Superman does not stay locked in his Fortress of Solitude and mull on the world's problems, curing cancer, etc. but rather employs the physicality of his powers because that is what the audience, the market, tradition, and the diegetic situation all demand. I challenge you to watch any Superman film, TV series, or comic run and find no property damage by the end.
Incidentally, the correct figure is $12 million drone, not a $10 billion Federal satellite. The only satellite destroyed in the film was privately owned and marked Wayne Enterprises. To that end, consider the amount that NBA or NFL players are fined if they get in trouble... then consider the violation of civil rights the government committed against Lois Lane when they disappeared her on the mere suspicion of information (not to mention whatever interrogation tactics they may have used). $12M is a reasonable "stick" to show the government you mean business while rewarding them with the "carrot" of your trust and cooperation.
Man of Steel innovates by having the first African American Perry White. Additionally, it is the first Jonathan Kent who is forced to deal with a world without tropes... rather than rely on platitudes which work only in the comic book world, it presented a Jonathan Kent who hoped for and had faith in a great destiny for his son, but was equally confronted by the threat to Clark- and the world- if his secret were to be revealed too soon. In 1980, Jonathan would not have had the internet. Imagine his panic when the Kansas State metallurgist began to ask him question after question- which may lead to Clark's secret being blown, him being taken away, experimented upon, questioned without being able to provide answers- Jonathan would have grabbed the Key from the scientist, run from that place, trembling at how he nearly risked losing his son, breaking Martha's heart, etc. Man of Steel innovates by showing that Superman can still be relevant and mean something in a world without the tropes to protect his identity, to conveniently save his dad, to ensure the lives of everyone involved without collateral, and even the protection of his own innocence. It shows Superman can still go through all that and be the hero we want him to be.

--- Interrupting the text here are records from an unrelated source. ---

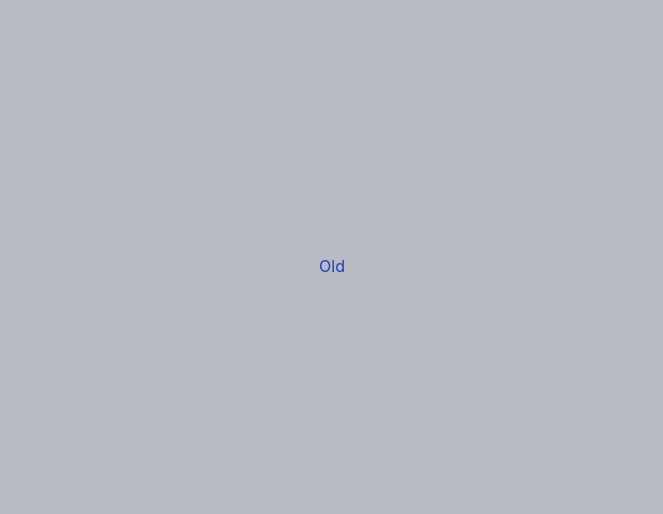
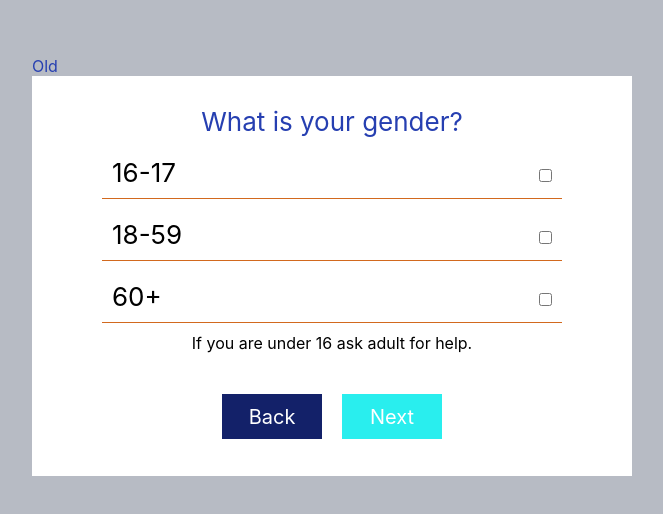
Before and after one commit to MarcinMG-web/Multi-Step-Medicine, a React (Create React App) app: page /old in a window 1280 px wide. Shown: the part 134-648 px from the top of the page, without its empty margins (308-971 px from the left). Built offline with nearby package versions, Linux system fonts and the light colour scheme; data requests are answered from the project's data file.

Commit message:
Add component old

```diff
--- a/src/App.scss
+++ b/src/App.scss
@@ -56,6 +56,9 @@
     //   // justify-content: space-between;
     // }
   }
+  &_text{
+    font-size: 16px;
+  }
 }
 
 .btn_back {
--- a/src/components/pages/Old.js
+++ b/src/components/pages/Old.js
@@ -1,12 +1,76 @@
-import React from 'react'
+import React, { useState, useEffect } from 'react';
+import { Link, useHistory } from 'react-router-dom';
+
+import { getAllYears } from '../services/ApiService';
 
 const Old = () => {
+  const [questions, setQuestions] = useState([]);
+  const [userSetting, setUserSetting] = useState([]);
 
-    return (
-        <div>
-            Old
+  useEffect(() => {
+    getQuestions();
+  }, []);
+
+  const getQuestions = async () => {
+    const dataQuestion = await getAllYears();
+    setQuestions(dataQuestion);
+  };
+
+  const handleChange = (e) => {
+    setUserSetting({
+      ...userSetting,
+      [e.target.name]: e.target.checked,
+    });
+  };
+
+  console.log(userSetting);
+
+  const handleSubmit = (e) => {
+    e.preventDefault();
+    // history.push('/gender');
+  };
+
+  return (
+    <div>
+      Old
+      <div className='container'>
+        <div>What is your gender?</div>
+
+        <div className='container_main'>
+          <form onSubmit={handleSubmit}>
+            {questions.map((question) => (
+              <div className='container_question' key={question.id}>
+                <div className='container_question-label'>
+                  <label>{question.type}</label>
+                </div>
+
+                <div className='container_question-input'>
+                  <input
+                    type='checkbox'
+                    name={question.type}
+                    value={question.checked}
+                    checked={question.checked}
+                    onChange={handleChange}
+                  />
+                </div>
+              </div>
+            ))}
+          </form>
+          <p className='container_text'>If you are under 16 ask adult for help.</p>
         </div>
-    )
-}
 
-export default Old
+
+        <div className='container_buttons'>
+          <Link type='submit' className='btn_back' to='./gender'>
+            Back
+          </Link>
+          <Link type='submit' className='btn_next' to='./issue'>
+            Next
+          </Link>
+        </div>
+      </div>
+    </div>
+  );
+};
+
+export default Old;
```
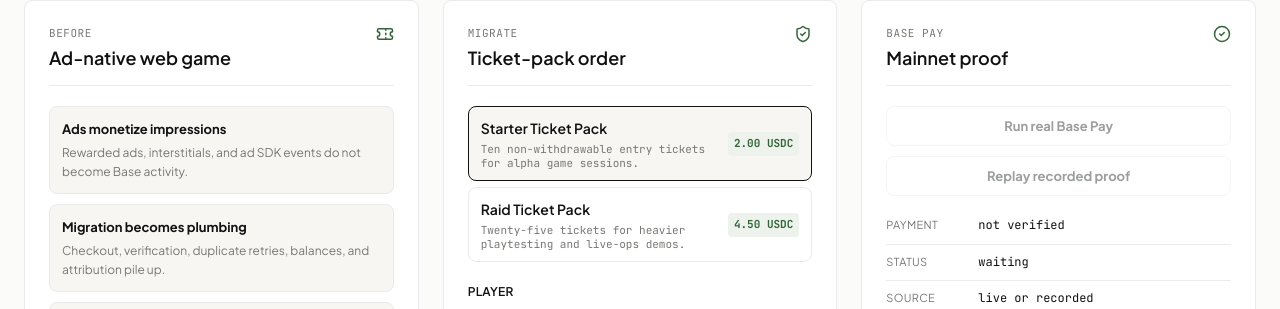
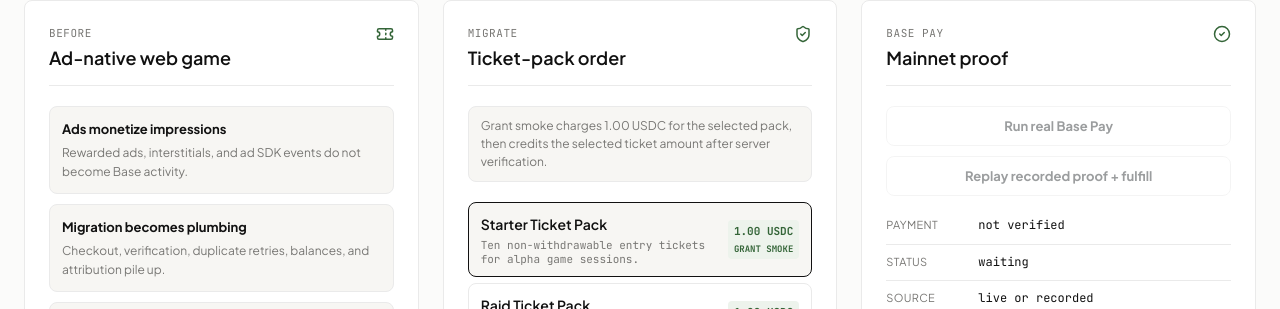
Before and after one commit to horn111/base-game-migration, a Next.js app in the folder apps/demo/: page /grant in a window 1280 px wide. Shown: the part 484-793 px from the top of the page. Built offline with nearby package versions, Linux system fonts and the light colour scheme; no server answers.

Commit message:
Auto fulfill verified Base Pay orders

```diff
--- a/apps/demo/src/app/globals.css
+++ b/apps/demo/src/app/globals.css
@@ -347,6 +347,17 @@ pre {
   gap: 6px;
 }
 
+.grant-smoke-note {
+  margin: 0;
+  border: 1px solid var(--border);
+  border-radius: var(--border-radius);
+  background: var(--accent-bg);
+  color: var(--text-muted);
+  font-size: 12px;
+  line-height: 1.5;
+  padding: 10px 12px;
+}
+
 .pack {
   display: flex;
   align-items: center;
@@ -392,7 +403,10 @@ pre {
 }
 
 .pack b {
+  display: grid;
   flex: 0 0 auto;
+  gap: 1px;
+  justify-items: end;
   border-radius: var(--border-radius-sm);
   background: var(--game-bg);
   color: var(--game-text);
@@ -401,6 +415,14 @@ pre {
   font-weight: 700;
   padding: 3px 6px;
   white-space: nowrap;
+}
+
+.pack b em {
+  color: var(--game-muted);
+  font-size: 9px;
+  font-style: normal;
+  font-weight: 700;
+  text-transform: uppercase;
 }
 
 .field {
--- a/apps/demo/src/components/grant-demo-console.tsx
+++ b/apps/demo/src/components/grant-demo-console.tsx
@@ -13,6 +13,12 @@ interface GrantDemoConsoleProps {
 
 interface DemoActionResult {
   snapshot: DemoSnapshot;
+}
+
+interface PaymentProofActionResult extends DemoActionResult {
+  verification: {
+    status: string;
+  };
 }
 
 async function postJson<T>(path: string, body?: unknown): Promise<T> {
@@ -85,7 +91,7 @@ export function GrantDemoConsole({ initialSnapshot }: GrantDemoConsoleProps) {
     }
 
     setBasePayError(null);
-    await runAction("Opening Base Pay", async () => {
+    await runAction("Opening Base Pay and crediting tickets", async () => {
       let payment: Awaited<ReturnType<typeof pay>>;
 
       try {
@@ -102,10 +108,32 @@ export function GrantDemoConsole({ initialSnapshot }: GrantDemoConsoleProps) {
         throw error;
       }
 
-      return postJson<DemoActionResult>("/api/grant/base-pay/verify", {
+      const verified = await postJson<PaymentProofActionResult>("/api/grant/base-pay/verify", {
         orderId: latestOrder.id,
         paymentId: payment.id,
       });
+
+      if (verified.verification.status !== "completed") {
+        return verified;
+      }
+
+      return postJson<DemoActionResult>("/api/grant/fulfill", {
+        orderId: latestOrder.id,
+      });
+    });
+  }
+
+  async function replayProofAndFulfill(orderId: string) {
+    const verified = await postJson<PaymentProofActionResult>("/api/grant/base-pay/replay", {
+      orderId,
+    });
+
+    if (verified.verification.status !== "completed") {
+      return verified;
+    }
+
+    return postJson<DemoActionResult>("/api/grant/fulfill", {
+      orderId,
     });
   }
 
@@ -192,6 +220,10 @@ export function GrantDemoConsole({ initialSnapshot }: GrantDemoConsoleProps) {
             <ShieldCheck aria-hidden="true" />
             <h2>Ticket-pack order</h2>
           </div>
+          <p className="grant-smoke-note">
+            Grant smoke charges {snapshot.grant.amount} USDC for the selected pack, then credits the
+            selected ticket amount after server verification.
+          </p>
           <div className="pack-list">
             {snapshot.catalog.map((item) => (
               <button
@@ -205,7 +237,8 @@ export function GrantDemoConsole({ initialSnapshot }: GrantDemoConsoleProps) {
                   <small className="option-item-meta">{item.description}</small>
                 </span>
                 <b>
-                  {item.price.amount} {item.price.currency}
+                  {snapshot.grant.amount} {item.price.currency}
+                  <em>grant smoke</em>
                 </b>
               </button>
             ))}
@@ -256,15 +289,13 @@ export function GrantDemoConsole({ initialSnapshot }: GrantDemoConsoleProps) {
               disabled={!latestOrder || isBusy}
               onClick={() =>
                 latestOrder &&
-                runAction("Replaying recorded proof", () =>
-                  postJson<DemoActionResult>("/api/grant/base-pay/replay", {
-                    orderId: latestOrder.id,
-                  }),
+                runAction("Replaying proof and crediting tickets", () =>
+                  replayProofAndFulfill(latestOrder.id),
                 )
               }
               type="button"
             >
-              Replay recorded proof
+              Replay recorded proof + fulfill
             </button>
           </div>
           {basePayError ? (
```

The Superman who was lost because he wasn't sure if holding back was the right thing with Jonathan, held back nothing during the Black Zero Event... not his secrecy, not his ship, his command key, his people, his freedom, his life, or his innocence... he shed blood, like many servicemen before him, which would leave him marked- certainly- but with the assurance he did the right thing. Reaffirmed everyday that he sees his new city, new girlfriend, new job, new calling that he's waited his whole life to fulfill... every time he sees his mother, alive and well, and uses his powers publicly. The Superman after MOS has every reason to be of a positive disposition. Superman is analogous to emergency services, who can't do their jobs if they're burdened by those they didn't save, rather they move forwards on the basis that they did their best and will continue to do so... which is exactly what Superman did in MOS and why the last three scenes show an unburdened Superman.
Lastly, the film makes many innovations about and on Krypton. Many find their inspiration in prior versions, but the idea that Superman was uniquely gifted with free will and the bearer of all of Krypton's genes is an innovation.